Handicrafts don’t have to be expensive. You can start with inexpensive crafts or start with just the essentials. For example, you can learn to carve using a bar of soap and a knife. Knitting needles and crochet hooks cost less than $10. Clay can be used again and again. We recently got a kit of watercolor paints in tubes for $12 and have been using them for months now.
We have also asked for specific art supplies as gifts. Grandparents and other relatives like to know that their gift will be used and appreciated. Plus, they usually like to know what your children are interested in. Asking for specific art supplies accomplishes both goals and helps you save money on handicrafts.
Come to think of it, anything worthwhile presents some obstacles to overcome. In the case of handicrafts, the benefits are definitely worth the effort!
New Video: Choosing an E-Book Reader for Your Homeschool
There has been so much discussion on the SCM forum lately about e-book reading devices that we decided to help everyone sort out the options.

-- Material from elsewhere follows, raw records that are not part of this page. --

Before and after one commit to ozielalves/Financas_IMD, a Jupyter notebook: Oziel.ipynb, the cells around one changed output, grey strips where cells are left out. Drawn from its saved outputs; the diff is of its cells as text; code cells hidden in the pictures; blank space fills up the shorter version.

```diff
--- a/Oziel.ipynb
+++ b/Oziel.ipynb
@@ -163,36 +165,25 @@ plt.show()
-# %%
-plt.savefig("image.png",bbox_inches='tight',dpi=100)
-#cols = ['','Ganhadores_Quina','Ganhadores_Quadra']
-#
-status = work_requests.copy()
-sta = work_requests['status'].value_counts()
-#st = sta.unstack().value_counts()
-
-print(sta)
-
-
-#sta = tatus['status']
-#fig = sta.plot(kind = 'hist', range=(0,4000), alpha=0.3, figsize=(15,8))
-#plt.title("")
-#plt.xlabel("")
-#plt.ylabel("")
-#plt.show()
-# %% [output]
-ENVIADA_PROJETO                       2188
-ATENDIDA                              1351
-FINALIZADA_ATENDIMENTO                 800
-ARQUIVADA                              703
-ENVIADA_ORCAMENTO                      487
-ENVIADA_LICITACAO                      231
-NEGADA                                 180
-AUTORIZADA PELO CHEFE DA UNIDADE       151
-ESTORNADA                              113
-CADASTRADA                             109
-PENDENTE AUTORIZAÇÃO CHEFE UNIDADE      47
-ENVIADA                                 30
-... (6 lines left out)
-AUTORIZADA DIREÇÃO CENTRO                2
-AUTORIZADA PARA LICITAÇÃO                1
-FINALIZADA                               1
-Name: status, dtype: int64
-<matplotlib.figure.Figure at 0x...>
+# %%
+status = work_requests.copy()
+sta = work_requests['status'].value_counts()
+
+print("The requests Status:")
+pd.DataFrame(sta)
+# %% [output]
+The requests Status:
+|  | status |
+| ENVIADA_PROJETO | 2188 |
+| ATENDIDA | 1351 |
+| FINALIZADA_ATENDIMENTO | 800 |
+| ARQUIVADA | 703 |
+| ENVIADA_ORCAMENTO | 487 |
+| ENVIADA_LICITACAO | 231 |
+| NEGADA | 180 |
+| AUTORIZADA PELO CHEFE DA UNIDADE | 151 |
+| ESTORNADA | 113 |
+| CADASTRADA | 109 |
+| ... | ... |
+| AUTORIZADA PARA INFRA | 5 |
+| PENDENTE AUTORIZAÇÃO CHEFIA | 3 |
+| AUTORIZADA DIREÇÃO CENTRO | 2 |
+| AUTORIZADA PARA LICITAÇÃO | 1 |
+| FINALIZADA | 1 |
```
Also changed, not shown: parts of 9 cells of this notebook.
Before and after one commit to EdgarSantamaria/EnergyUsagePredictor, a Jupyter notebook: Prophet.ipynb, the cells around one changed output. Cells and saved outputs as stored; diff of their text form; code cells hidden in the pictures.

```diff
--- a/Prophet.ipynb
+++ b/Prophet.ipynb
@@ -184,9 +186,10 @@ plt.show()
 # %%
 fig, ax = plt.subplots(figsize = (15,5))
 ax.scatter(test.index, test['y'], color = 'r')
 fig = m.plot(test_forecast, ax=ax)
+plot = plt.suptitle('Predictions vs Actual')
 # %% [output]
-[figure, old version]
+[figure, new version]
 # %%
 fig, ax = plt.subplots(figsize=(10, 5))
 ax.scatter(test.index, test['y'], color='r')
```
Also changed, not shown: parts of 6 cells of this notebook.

Doug Smith—homeschool dad, self-admitted technology geek, and SCM’s webmaster and more—has put together a video to help you understand the differences between the various e-book reader devices and how they can be used in a homeschool setting. If you’re considering an e-book reader and trying to decide which would be best for your family, take a look. Doug is famous for explaining technology in a user-friendly way. As one mom on our Forum put it, “I am always amazed at technology and am grateful that you took the time to explain it all in ENGLISH so we can understand!”
This is part of the series: Homeschool Handicrafts
Ideas and practical tips from Charlotte Mason on including handicrafts in your home school.
- 7 Benefits of Homeschool Handicrafts: Handicrafts, part 1
- How to Do Homeschool Handicrafts: Handicrafts, part 2
- Overcoming 3 Obstacles to Enjoying Handicrafts: Handicrafts, part 3